After completing her studies in Criminology, Christine began working with the Vancouver Aboriginal Transformative Justice Services Society (VATJSS) in 1999 and stayed with the organization for 20 years.
As CEO, Christine was at the helm of delivering new and innovate programs and expanding the organization’s reach into the community. Together with her colleagues, she helped to design and develop another organization called the Metro Vancouver Aboriginal Executive Council (MVAEC), which united over two dozen aboriginal organizations working in the city and provided a platform for supporting likeminded programming and services.
“The Metro Vancouver Aboriginal Executive Council basically brings together all the executive directors in the city and coordinating our services so it’s a wraparound service for our community,” she explained. “People were used to working in their silos and competing with each other, so getting all of these executive directors together as a collective voice was amazing.”

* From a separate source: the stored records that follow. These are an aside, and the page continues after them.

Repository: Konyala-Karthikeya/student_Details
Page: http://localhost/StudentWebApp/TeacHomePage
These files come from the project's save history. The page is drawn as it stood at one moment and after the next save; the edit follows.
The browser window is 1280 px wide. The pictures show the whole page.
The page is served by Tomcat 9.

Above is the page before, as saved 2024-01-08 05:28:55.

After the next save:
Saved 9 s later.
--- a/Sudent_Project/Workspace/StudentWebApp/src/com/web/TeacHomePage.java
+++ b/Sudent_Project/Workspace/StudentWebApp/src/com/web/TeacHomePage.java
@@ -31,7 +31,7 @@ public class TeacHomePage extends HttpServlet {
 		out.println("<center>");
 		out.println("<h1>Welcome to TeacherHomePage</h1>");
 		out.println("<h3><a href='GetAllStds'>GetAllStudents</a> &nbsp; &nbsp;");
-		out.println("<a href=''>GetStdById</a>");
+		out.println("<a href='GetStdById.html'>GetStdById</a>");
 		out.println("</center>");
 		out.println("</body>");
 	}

She was still working in Vancouver when, in 2016, Malaysian-based LNG giant Petronas announced its intention to build the Pacific Northwest LNG project, a liquified natural gas plant on Lelu Island, smack in the middle of her traditional territory and the home of precious juvenile salmon habitat that feeds 44 Indigenous communities in the region. “Lelu Island was a real catalyst for me in terms of community organization and conservation,” Christine explained. “Salmon are so important to us as Indigenous people, and we are constantly pushed aside in favour of development. We had to take a stand.”
Christine eventually left her position at the Vancouver Aboriginal Transformative Justice Services Society to be present in her homelands, working for the Skeena Wild Conservation Trust to bring bringing together multiple nations and other stakeholders to wage a battle against Petronas and the then-Liberal provincial government that supported the project.

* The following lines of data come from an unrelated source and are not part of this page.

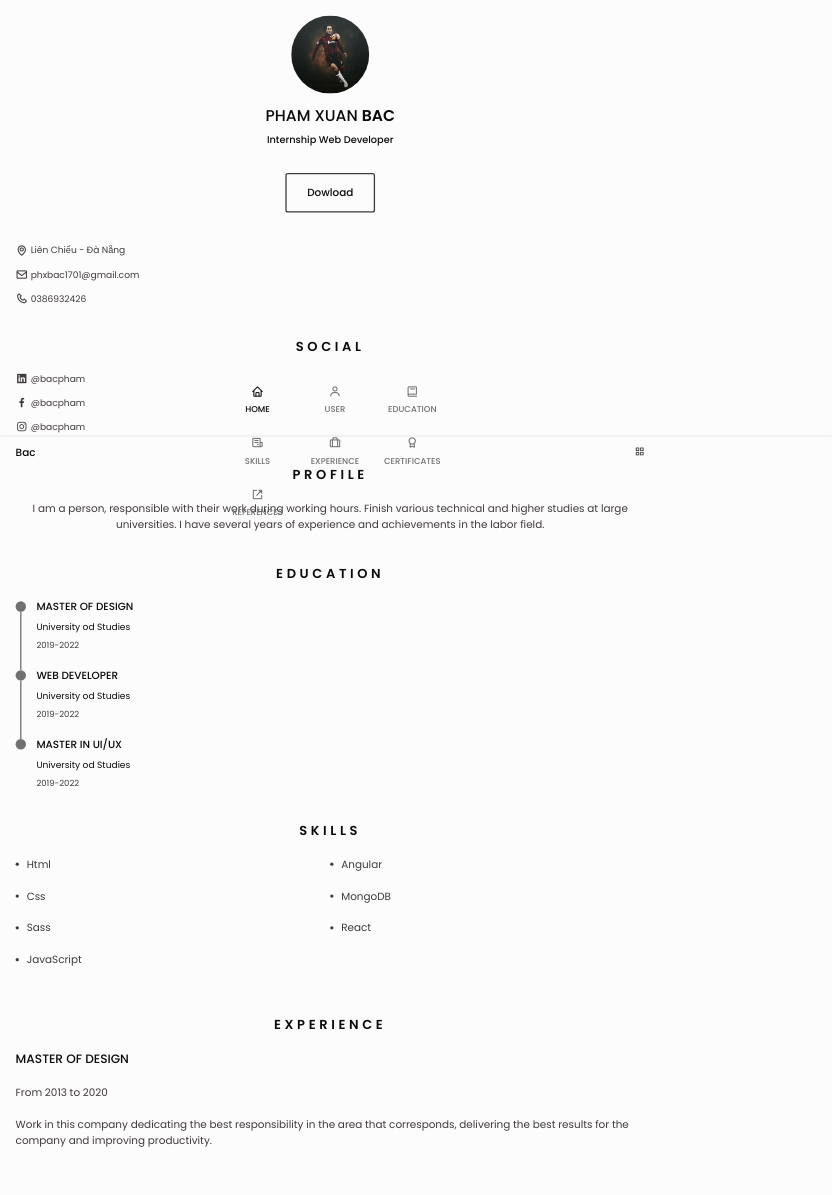
Repository: northpx/myCV
Page: index.html
The author's editor kept a copy of each file at every save. The page is drawn from the files as they stood at one save, then again after a run of saves.
The browser window is 1280 px wide. The pictures show the whole page, at 65% of full size.

Above is the page before, as saved 2023-02-23 12:41:46.

### index.html
<!DOCTYPE html>
<html lang="en">
<head>
    <meta charset="UTF-8">
    <meta http-equiv="X-UA-Compatible" content="IE=edge">
    <meta name="viewport" content="width=device-width, initial-scale=1.0">
    <link rel="stylesheet" href="./src/css/styles.css">
    <link rel="stylesheet" href="https://cdn.jsdelivr.net/npm/boxicons@latest/css/boxicons.min.css">
    <title>Pham Xuan Bac</title>
</head>
<body>
    <header class="l-header" id="header">
        <nav class="nav bd-container">
            <a href="#" class="nav__logo">Bac</a>
            <div class="nav__menu" id="nav-menu">
                <ul class="nav__list">
                    <li class="nav__item">
                        <a href="#home" class="nav__link active-link">
                            <i class='bx bx-home nav__icon' ></i>HOME
                        </a>
                    </li>
                    <li class="nav__item">
                        <a href="#profile" class="nav__link">
                            <i class='bx bx-user nav__icon' ></i>USER
                        </a>
                    </li>
                    <li class="nav__item">
                        <a href="#education" class="nav__link">
                            <i class='bx bx-book nav__icon' ></i>EDUCATION
                        </a>
                    </li>
                    <li class="nav__item">
                        <a href="#skills" class="nav__link">
                            <i class='bx bx-receipt nav__icon' ></i>SKILLS
                        </a>
                    </li>
                    <li class="nav__item">
                        <a href="#experience" class="nav__link">
                            <i class='bx bx-briefcase-alt nav__icon' ></i>EXPERIENCE
                        </a>
                    </li>
                    <li class="nav__item">
                        <a href="#certificates" class="nav__link">
                            <i class='bx bx-award nav__icon' ></i>CERTIFICATES
                        </a>
                    </li>

                    <li class="nav__item">
                        <a href="#references" class="nav__link">
                            <i class='bx bx-link-external nav__icon' ></i>REFERENCES
                        </a>
                    </li>
                </ul>
            </div>

            <div class="nav__toogle" id="nav-toggle">
                <i class="bx bx-grid-alt"></i>
            </div>
        </nav>
    </header>
    <main class="l-main bd-container">
        <div class="resume">
            <div class="resume__left">
                <section class="home" id="home">
                    <div class="home__container section bd-grid">
                        <div class="home__data bd-grid">
                            <img src="./src/img/z3668101589347_355da8c054c5f58beb49364ce3f9e5b5.jpg" alt="" class="home__img">
                            <h1 class="home__title">PHAM XUAN <b>BAC</b></h1>
                            <h3 class="home__profession">Internship Web Developer</h3>
                            <div>
                                <a download="" href="./src/pdf/resumecv.pdf" class="home__button-movil">Dowload</a>
                            </div>
                        </div>
                        <div class="home__address bd-grid">
                            <span class="home__information">
                                <i class="bx bx-map home__icon"></i> Liên Chiểu - Đà Nẵng
                            </span>
                            <span class="home__information">
                                <i class="bx bx-envelope home__icon"></i> phxbac1701@gmail.com
                            </span>
                            <span class="home__information">
                                <i class="bx bx-phone home__icon"></i> 0386932426
                            </span>
                        </div>
                    </div>
                </section>

                <section class="social section">
                    <h2 class="section-title">SOCIAL</h2>
                    <div class="social__container bd-grid">
                        <a href="https://www.linkedin.com/" target="_blank" class="social_link">
                            <i class="bx bxl-linkedin-square social__icon"></i> @bacpham
                        </a>
                        <a href="https://www.facebook.com/north.px.13/" target="_blank" class="social_link">
                            <i class="bx bxl-facebook social__icon"></i> @bacpham
                        </a>
                        <a href="https://www.instagram.com/_north.px_/" target="_blank" class="social_link">
                            <i class="bx bxl-instagram social__icon"></i> @bacpham
                        </a>
                    </div>
                </section>

                <section class="profile section" id="profile">
                    <h2 class="section-title">Profile</h2>
                    <p class="profile__description">
                        I am a person, responsible with their work during working hours. Finish various technical and higher studies at large universities. I have several years of experience and achievements in the labor field.
                    </p>
                </section>

                <section class="education section" id="education">
                    <h2 class="section-title">Education</h2>
                    <div class="education__container bd-grid">
                        <div class="education__content">
                            <div class="education__time">
                                <span class="education__rounder"></span>
                                <span class="education__line"></span>
                            </div>
                            <div class="education__data bd-grid">
                                <h3 class="education__title">MASTER OF DESIGN</h3>
                                <span class="education__studies">University od Studies</span>
                                <span class="education__year">2019-2022</span>
                            </div>
                        </div>

                        <div class="education__content">
                            <div class="education__time">
                                <span class="education__rounder"></span>
                                <span class="education__line"></span>
                            </div>
                            <div class="education__data bd-grid">
                                <h3 class="education__title">WEB DEVELOPER</h3>
                                <span class="education__studies">University od Studies</span>
                                <span class="education__year">2019-2022</span>
                            </div>
                        </div>

                        <div class="education__content">
                            <div class="education__time">
                                <span class="education__rounder"></span>
                                <!-- <span class="education__line"></span> -->
                            </div>
                            <div class="education__data bd-grid">
                                <h3 class="education__title">MASTER IN UI/UX</h3>
                                <span class="education__studies">University od Studies</span>
                                <span class="education__year">2019-2022</span>
                            </div>
                        </div>
                    </div>
                </section>

                <section class="skills section" id="skills">
                    <h2 class="section-title">Skills</h2>
                    <div class="skills__content bd-grid">
                        <ul class="skills__data">
                            <li class="skills__name">
                                <span class="skills__circle"></span> Html
                            </li>
                            <li class="skills__name">
                                <span class="skills__circle"></span> Css
                            </li>
                            <li class="skills__name">
                                <span class="skills__circle"></span> Sass
                            </li>
                            <li class="skills__name">
                                <span class="skills__circle"></span> JavaScript
                            </li>
                        </ul>

                        <ul class="skills__data">
                            <li class="skills__name">
                                <span class="skills__circle"></span> Angular
                            </li>
                            <li class="skills__name">
                                <span class="skills__circle"></span> MongoDB
                            </li>
                            <li class="skills__name">
                                <span class="skills__circle"></span> React
                            </li>
                        </ul>
                    </div>
                </section>
            </div>

            <div class="resume__right">
                <div class="section experience section" id="experience">
                    <h2 class="section-title">Experience</h2>
                    <div class="experience__container bd-grid">
                        <div class="experience__content">
                            <div class="experience__time">
                                <span class="experience__rounder"></span>
                                <span class="experience__line"></span>
                            </div>
                            <div class="experience__data bd-grid">
                                <h3 class="experience__title">MASTER OF DESIGN</h3>
                                <span class="experience__company">From 2013 to 2020</span>
                                <p class="experience__description">Work in this company dedicating the best responsibility in the area that corresponds, delivering the best results for the company and improving productivity.</p>
                            </div>
                        </div>
                    </div>
                </div>
            </div>
        </div>
    </main>
    <script src=""></script>
    <script src="./src/js/scripts.js"></script>
</body>
</html>

### src/css/styles.css
@import url('https://fonts.googleapis.com/css2?family=Poppins:ital,wght@0,400;0,500;0,600;1,400;1,500;1,600&family=Roboto:ital,wght@0,100;0,300;0,400;0,500;0,700;0,900;1,100;1,300;1,400;1,500;1,700;1,900&display=swap');

:root{
    --header-height:3rem;
    --title-color:#0a0a0a;
    --text-color:#403a3a;
    --text-color-light:#707070;
    --container-color:#fafafa;
    --container-color-alt:#f0efef;
    --body-color:#fcfcfc;

    --body-font:'Poppins', sans-serif;
    --h1-font-size:1.5rem;
    --h2-font-size:1.25rem;
    --h3-font-size:1rem;
    --normal-font-size:.938rem;
    --small-font-size:.875rem;
    --smaller-font-size:.813rem;

    --font-medium:500;
    --font-semi-bold:600;

    --mb-1:.5rem;
    --mb-2:1rem;
    --mb-3:1.5rem;

    --z-tooltip:10;
    --z-fixed:100;
}

*, ::before, ::after{
    box-sizing: border-boxz;
}

html{
    scroll-behavior: smooth;
}

body{
    margin: 0 0 var(--header-height) 0;
    padding: 0;
    font-family: var(--body-font);
    background-color: var(--body-color);
    color: var(--text-color);
}

h1,h2,h3,ul,p{
    margin: 0;
}

h1,h2,h3{
    color: var(--title-color);
    font-weight: var(--font-medium);
}
ul{
    padding: 0;
    list-style: none;
}

a{
    text-decoration: none;
}
img{
    max-width: 100%;
    height: auto;
}

.section{
    padding: 1.5rem 0;
}

.section-title{
    font-size: var(--h2-font-size);
    color: var(--title-color);
    font-weight: var(--font-semi-bold);
    text-transform: uppercase;
    letter-spacing: .35rem;
    text-align: center;
    margin-bottom: var(--mb-3);
}

.bd-container{
    max-width: 968px;
    width: calc(100% - 3rem);
    margin-left: var(--mb-3);
    margin-right: var(--mb-3);
}

.bd-grid{
    display: grid;
    gap: 1.5rem;
}

.l-header{
    width: 100%;
    position: fixed;
    bottom: 0;
    left: 0;
    z-index: var(--z-fixed);
    background-color: var(--body-color);
    box-shadow: 0 -1px 4px rgba(0, 0, 0, .1);
    transition: .3s;
}

.nav{
    height: var(--header-height);
    display: flex;
    justify-content: space-between;
    align-items: center;
}

@media screen and (max-width: 968px){
    .nav__menu{
        position: fixed;
        bottom: -100%;
        left: 0;
        width: 100%;
        padding: 2rem 0;
        background-color: var(--body-color);
        box-shadow: 0 1px 4px rgba(0, 0, 0, .1);
        border-radius: 1rem 1rem 0 0;
        z-index: var(--z-fixed);
        transition: .3s;
    }
}

.nav__logo,
.nav__toggle{
    color: var(--title-color);
    font-weight: var(--font-medium);
}

.nav__toggle{
    font-size: 1.2rem;
    cursor: pointer;
}

.nav__item{
    text-align: center;
}

.nav__list{
    display: grid;
    grid-template-columns: repeat(3, 1fr);
    gap: 2rem;
}

.nav__link{
    display: flex;
    flex-direction: column;
    font-size: var(--smaller-font-size);
    color: var(--text-color-light);
    font-weight: var(--font-medium);
}

.nav__link:hover{
    color: var(--title-color);
}

.nav__icon{
    font-size: 1.2rem;
    margin-bottom: var(--mb-1);
}

.show-menu{
    bottom: var(--header-height);
}

.active-link{
    color: var(--title-color);
}

.home{
    position: relative;

}

.home__container{
    gap: 3rem;
}

.home__data{
    gap: .5rem;
    text-align: center;
}

.home__img{
    width: 120px;
    height: 120px;
    border-radius: 50%;
    justify-self: center;
    margin-bottom: var(--mb-1);
}

.home__title{
    font-size: var(--h1-font-size);
}

.home__profession{
    font-size: var(--normal-font-size);
    margin-bottom: var(--mb-1);
}

.home__address{
    gap: 1rem;
}

.home__information{
    display: flex;
    align-items: center;
    font-size: var(--small-font-size);
}
.home__icon{
    font-size: 1.2rem;
    margin-right: .25rem;
}
.home__button-movil{
    display: inline-block;
    border: 2px solid var(--text-color);
    color: var(--title-color);
    padding: 1rem 2rem;
    border-radius: .25rem;
    transition: .3s;
    font-weight: var(--font-medium);
    margin-top: var(--mb-3);
}

.home__button-movil:hover{
    background-color: var(--text-color);
    color: var(--container-color);
}

.social__container{
    grid-template-columns: max-content;
    gap: 1rem;
}

.social_link{
    display: inline-flex;
    align-items: center;
    font-size: var(--small-font-size);
    color: var(--text-color);
}
.social_link:hover{
    color:  var(--title-color);
}
.social__icon{
    font-size: 1.2rem;
    margin-right: .25rem;
}

.profile__description{
    text-align: center;
}

.education__content{
    display: flex;
}

.education__time{
    padding-right: 1rem;
}

.education__rounder{
    position: relative;
    display: block;
    width: 16px;
    height: 16px;
    background-color: var(--text-color-light);
    border-radius: 50%;
    margin-top: .25rem;
}

.education__line{
    display: block;
    width: 2px;
    height: 110%;
    background-color: var(--text-color-light);
    transform: translate(7px, 0);
}

.education__data{
    gap: .5rem;
}

.education__title{
    font-size: var(--h3-font-size);
}
.education__studies{
    font-size: var(--small-font-size);
    color: var(--title-color);
}
.education__year{
    font-size: var(--smaller-font-size);
}

.skills__content{
    grid-template-columns: repeat(2, 1fr);
    gap: 0;
}
.skills__name{
    display: flex;
    align-items: center;
    margin-bottom: var(--mb-3);
}
.skills__circle{
    display: inline-block;
    width: 5px;
    height: 5px;
    border-radius: 50%;
    background-color: var(--text-color);
    margin-right: .75rem;
}

### src/js/scripts.js
const showMenu = (toggleId, navId) =>{
    const toggle = document.getElementById(toggleId),
    nav = document.getElementById(navId)

    // Validate that variables exist
    if(toggle && nav){
        toggle.addEventListener('click', ()=>{
            // We add the show-menu class to the div tag with the nav__menu class
            nav.classList.toggle('show-menu')
        })
    }
}
showMenu('nav-toggle','nav-menu')

const navLink = document.querySelectorAll('.nav__link')

function linkAction(){
    const navMenu = document.getElementById('nav-menu')
    // When we click on each nav__link, we remove the show-menu class
    navMenu.classList.remove('show-menu')
}
navLink.forEach(n => n.addEventListener('click', linkAction))

const sections = document.querySelectorAll('section[id]')

function scrollActive(){
    const scrollY = window.pageYOffset

    sections.forEach(current =>{
        const sectionHeight = current.offsetHeight
        const sectionTop = current.offsetTop - 50;
        sectionId = current.getAttribute('id')

        if(scrollY > sectionTop && scrollY <= sectionTop + sectionHeight){
            document.querySelector('.nav__menu a[href*=' + sectionId + ']').classList.add('active-link')
        }else{
            document.querySelector('.nav__menu a[href*=' + sectionId + ']').classList.remove('active-link')
        }
    })
}
window.addEventListener('scroll', scrollActive)

After the next 2 saves:
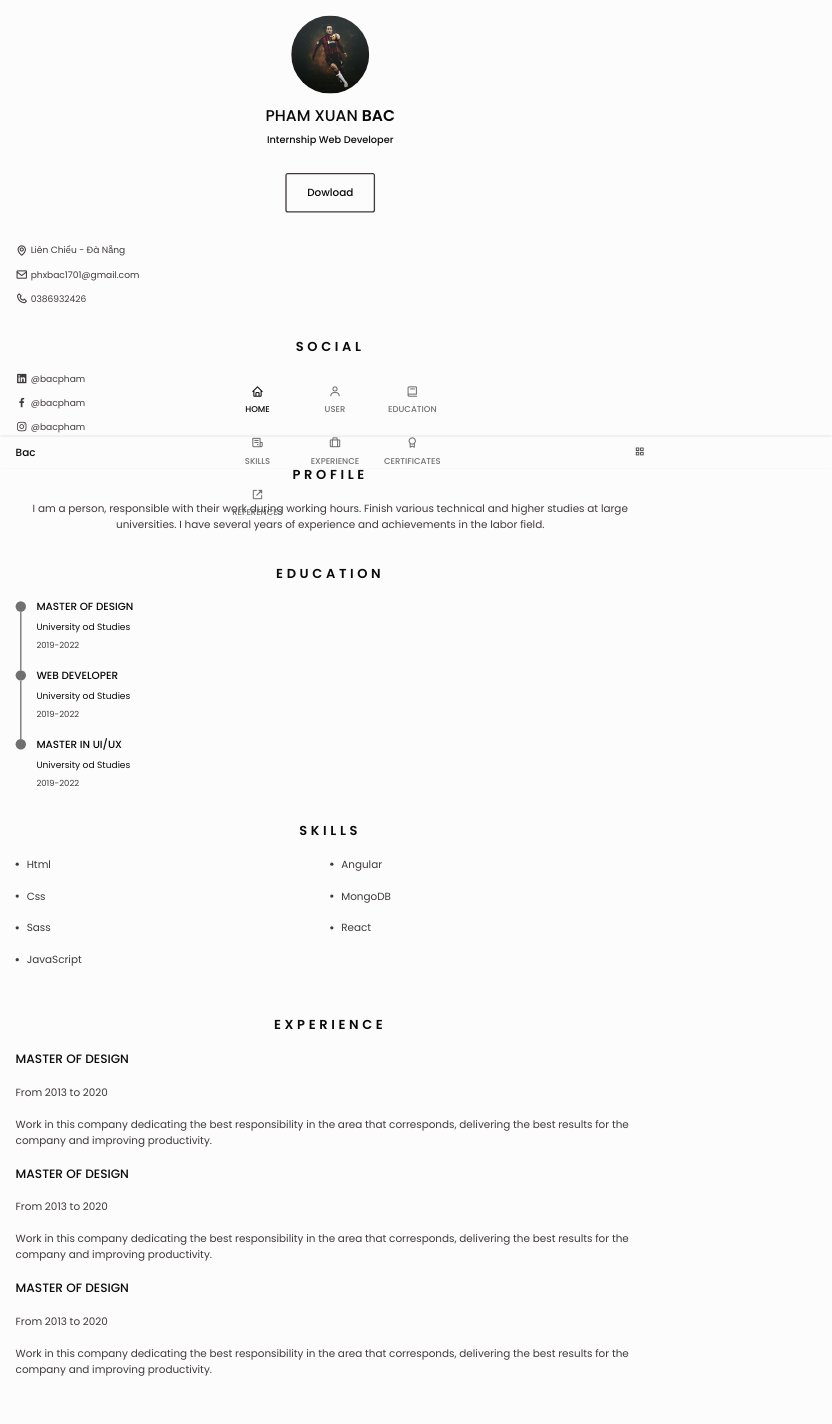
The 2 saves are shown as one change because they came seconds apart.
The last was saved 17 s later.
--- a/index.html
+++ b/index.html
@@ -196,6 +196,28 @@
                                 <p class="experience__description">Work in this company dedicating the best responsibility in the area that corresponds, delivering the best results for the company and improving productivity.</p>
                             </div>
                         </div>
+                        <div class="experience__content">
+                            <div class="experience__time">
+                                <span class="experience__rounder"></span>
+                                <span class="experience__line"></span>
+                            </div>
+                            <div class="experience__data bd-grid">
+                                <h3 class="experience__title">MASTER OF DESIGN</h3>
+                                <span class="experience__company">From 2013 to 2020</span>
+                                <p class="experience__description">Work in this company dedicating the best responsibility in the area that corresponds, delivering the best results for the company and improving productivity.</p>
+                            </div>
+                        </div>
+                        <div class="experience__content">
+                            <div class="experience__time">
+                                <span class="experience__rounder"></span>
+                                <span class="experience__line"></span>
+                            </div>
+                            <div class="experience__data bd-grid">
+                                <h3 class="experience__title">MASTER OF DESIGN</h3>
+                                <span class="experience__company">From 2013 to 2020</span>
+                                <p class="experience__description">Work in this company dedicating the best responsibility in the area that corresponds, delivering the best results for the company and improving productivity.</p>
+                            </div>
+                        </div>
                     </div>
                 </div>
             </div>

Her hard work paid off. In 2017 Petronas announced the cancellation of the project and in 2019, after a two-day Salmon Summit she helped to coordinate, the Lelu Island Declaration was signed into law by an unprecedented coalition of First Nations leaders, local residents and federal and provincial politicians, permanently protecting the area from any further development.

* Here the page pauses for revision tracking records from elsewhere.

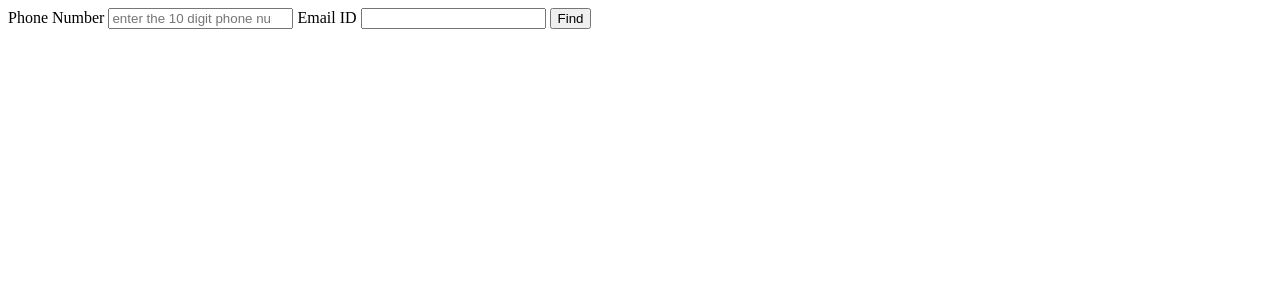
Repository: derekhub/IndiaTrainingProgramProjects
Page: ServletExample/WebContent/DueFinder.html
An editor plug-in stored every save of this project. The page is shown before and after the next save, followed by the edit.
The browser window is 1280 px wide. The pictures show the whole page.

Above is the page before, as saved 2016-08-23 09:47:58.

After the next save:
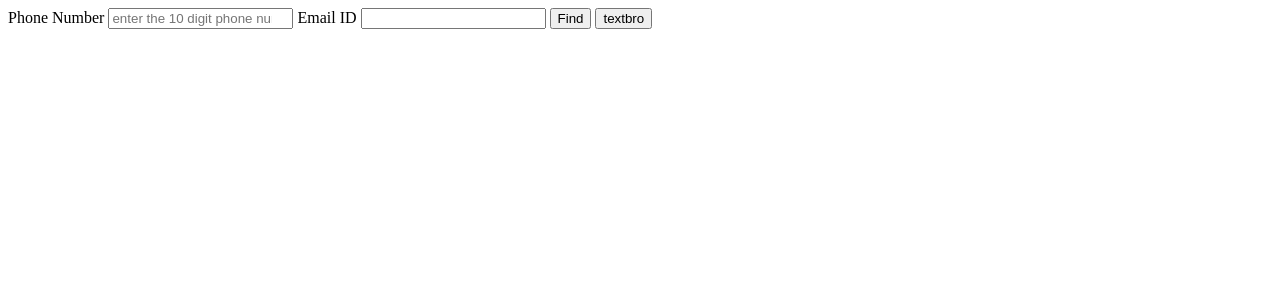
Saved 12 min 43 s later.
--- a/ServletExample/WebContent/DueFinder.html
+++ b/ServletExample/WebContent/DueFinder.html
@@ -3,6 +3,19 @@
 <head>
 <meta charset="ISO-8859-1">
 <title>Calculate Amount Due</title>
+
+<script src="https://ajax.googleapis.com/ajax/libs/jquery/1.12.4/jquery.min.js"></script>
+<script>
+$(document).ready(function(){
+    $("button").click(function(){
+        $.get("demo_test.asp", function(data, status){
+            alert("Data: " + data + "\nStatus: " + status);
+        });
+    });
+});
+</script>
+
+
 </head>
 <body>
 
@@ -26,6 +39,8 @@
 
   <input type="submit" value="Find">
 
+<button>textbro</button>
+
 </form>
 
 </body>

Being the mother of five children and having re-settled near her home community after 24 years of living in the city, Christine was apprehensive to move again. However, the position of CEO with Coastal First Nations was calling her name.
Haida leader Guujaaw, who had always taken the time to mentor her both in leadership and politics, really encouraged her to take the position, along with another close friend and mentors that she worked along side with. “It was simply too good to pass up,” she said. Now six months into the position, Christine is determined, optimistic and committed to serving the nine distinct communities that make up Coastal First Nations, despite the challenges she knows she will face.
“These are government to government relationships and negotiations, and CFN is here to work for the communities we serve,” she explained. “One major challenge is that our funding is still piecemeal and yet our workload is always increasing; it’s important for our organization to be properly supported to continue to do the work our communities expect of us.”
A big part of her new role is to connect with CFN’s member communities and support them as they pursue their collective and individual goals, drawing on their shared cultural strengths and fierce commitment to the conservation and protection of their territories.
“I’m fortunate to have a deep understanding of this unique place and its people,” Christine shared. “These cultural beliefs seep into my work and help me to speak on behalf of our CFN communities. We are here to be of service to them, and it’s important that they hear that message.”